■ SOURCE RECORDS

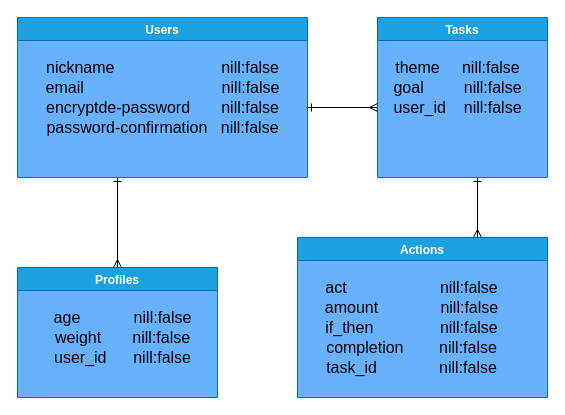
ryusen1000/habits keeps this draw.io diagram as er.dio. Above is the earlier version. Source tidied: cells renumbered, new cells numbered last; positions are measured from the earlier drawing's top-left corner, leaving out a move shared by most shapes. Both pictures are drawn from the tidied source at 100%, with x=0, y=0 at pixel (17, 17).
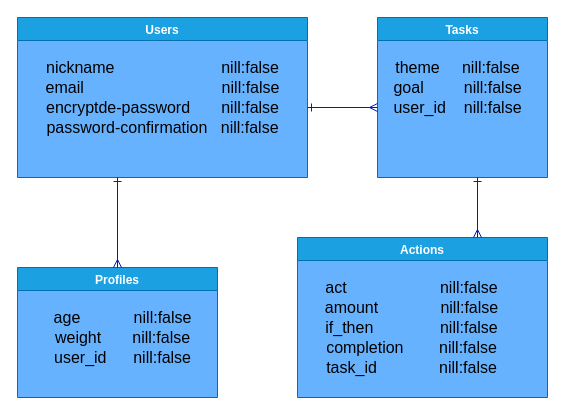
Above is the later version.

The change refers to these unchanged cells:
```xml
<mxCell id="11" value="Profiles" style="swimlane;fillColor=#1ba1e2;strokeColor=#006EAF;swimlaneFillColor=#66B2FF;fontColor=#FFFFFF;" parent="1" vertex="1">
  <mxGeometry y="250" width="200" height="130" as="geometry" />
</mxCell>
<mxCell id="15" value="Actions" style="swimlane;fillColor=#1ba1e2;strokeColor=#006EAF;fontColor=#ffffff;swimlaneFillColor=#66B2FF;" parent="1" vertex="1">
  <mxGeometry x="280" y="220" width="250" height="160" as="geometry" />
</mxCell>
```

Change to the diagram source:
```diff
@@
-    <mxCell id="21" style="endArrow=ERone;html=1;exitX=0.5;exitY=0;exitDx=0;exitDy=0;startArrow=ERmany;startFill=0;endFill=0;" parent="1" edge="1" source="11">
+    <mxCell id="21" style="endArrow=ERone;html=1;exitX=0.5;exitY=0;exitDx=0;exitDy=0;startArrow=ERmany;startFill=0;endFill=0;fillColor=#0050ef;strokeColor=#001DBC;" parent="1" edge="1" source="11">
       <mxGeometry relative="1" as="geometry">
         <mxPoint x="100" y="160" as="targetPoint" />
       </mxGeometry>
     </mxCell>
-    <mxCell id="22" style="endArrow=ERone;html=1;exitX=0.72;exitY=0;exitDx=0;exitDy=0;exitPerimeter=0;startArrow=ERmany;startFill=0;endFill=0;" parent="1" edge="1" source="15">
+    <mxCell id="22" style="endArrow=ERone;html=1;exitX=0.72;exitY=0;exitDx=0;exitDy=0;exitPerimeter=0;startArrow=ERmany;startFill=0;endFill=0;fillColor=#0050ef;strokeColor=#001DBC;" parent="1" edge="1" source="15">
       <mxGeometry relative="1" as="geometry">
         <mxPoint x="460" y="160" as="targetPoint" />
       </mxGeometry>
     </mxCell>
-    <mxCell id="23" style="edgeStyle=orthogonalEdgeStyle;rounded=0;orthogonalLoop=1;jettySize=auto;html=1;startArrow=ERmany;startFill=0;endArrow=ERone;endFill=0;" parent="1" edge="1">
+    <mxCell id="23" style="edgeStyle=orthogonalEdgeStyle;rounded=0;orthogonalLoop=1;jettySize=auto;html=1;startArrow=ERmany;startFill=0;endArrow=ERone;endFill=0;fillColor=#0050ef;strokeColor=#001DBC;" parent="1" edge="1">
       <mxGeometry relative="1" as="geometry">
         <mxPoint x="360" y="90" as="sourcePoint" />
         <mxPoint x="290" y="90" as="targetPoint" />
       </mxGeometry>
     </mxCell>
```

■ TRY IT
Repeat each entry exactly. Pictures do not belong in the copy.

■ EXERCISE RESPONSE
ryusen1000/habits keeps this draw.io diagram as er.dio. Above is the earlier version. Source tidied: cells renumbered, new cells numbered last; positions are measured from the earlier drawing's top-left corner, leaving out a move shared by most shapes. Both pictures are drawn from the tidied source at 100%, with x=0, y=0 at pixel (17, 17).
Above is the later version.

The change refers to these unchanged cells:
```xml
<mxCell id="11" value="Profiles" style="swimlane;fillColor=#1ba1e2;strokeColor=#006EAF;swimlaneFillColor=#66B2FF;fontColor=#FFFFFF;" parent="1" vertex="1">
  <mxGeometry y="250" width="200" height="130" as="geometry" />
</mxCell>
<mxCell id="15" value="Actions" style="swimlane;fillColor=#1ba1e2;strokeColor=#006EAF;fontColor=#ffffff;swimlaneFillColor=#66B2FF;" parent="1" vertex="1">
  <mxGeometry x="280" y="220" width="250" height="160" as="geometry" />
</mxCell>
```

Change to the diagram source:
```diff
@@
-    <mxCell id="21" style="endArrow=ERone;html=1;exitX=0.5;exitY=0;exitDx=0;exitDy=0;startArrow=ERmany;startFill=0;endFill=0;" parent="1" edge="1" source="11">
+    <mxCell id="21" style="endArrow=ERone;html=1;exitX=0.5;exitY=0;exitDx=0;exitDy=0;startArrow=ERmany;startFill=0;endFill=0;fillColor=#0050ef;strokeColor=#001DBC;" parent="1" edge="1" source="11">
       <mxGeometry relative="1" as="geometry">
         <mxPoint x="100" y="160" as="targetPoint" />
       </mxGeometry>
     </mxCell>
-    <mxCell id="22" style="endArrow=ERone;html=1;exitX=0.72;exitY=0;exitDx=0;exitDy=0;exitPerimeter=0;startArrow=ERmany;startFill=0;endFill=0;" parent="1" edge="1" source="15">
+    <mxCell id="22" style="endArrow=ERone;html=1;exitX=0.72;exitY=0;exitDx=0;exitDy=0;exitPerimeter=0;startArrow=ERmany;startFill=0;endFill=0;fillColor=#0050ef;strokeColor=#001DBC;" parent="1" edge="1" source="15">
       <mxGeometry relative="1" as="geometry">
         <mxPoint x="460" y="160" as="targetPoint" />
       </mxGeometry>
     </mxCell>
-    <mxCell id="23" style="edgeStyle=orthogonalEdgeStyle;rounded=0;orthogonalLoop=1;jettySize=auto;html=1;startArrow=ERmany;startFill=0;endArrow=ERone;endFill=0;" parent="1" edge="1">
+    <mxCell id="23" style="edgeStyle=orthogonalEdgeStyle;rounded=0;orthogonalLoop=1;jettySize=auto;html=1;startArrow=ERmany;startFill=0;endArrow=ERone;endFill=0;fillColor=#0050ef;strokeColor=#001DBC;" parent="1" edge="1">
       <mxGeometry relative="1" as="geometry">
         <mxPoint x="360" y="90" as="sourcePoint" />
         <mxPoint x="290" y="90" as="targetPoint" />
       </mxGeometry>
     </mxCell>
```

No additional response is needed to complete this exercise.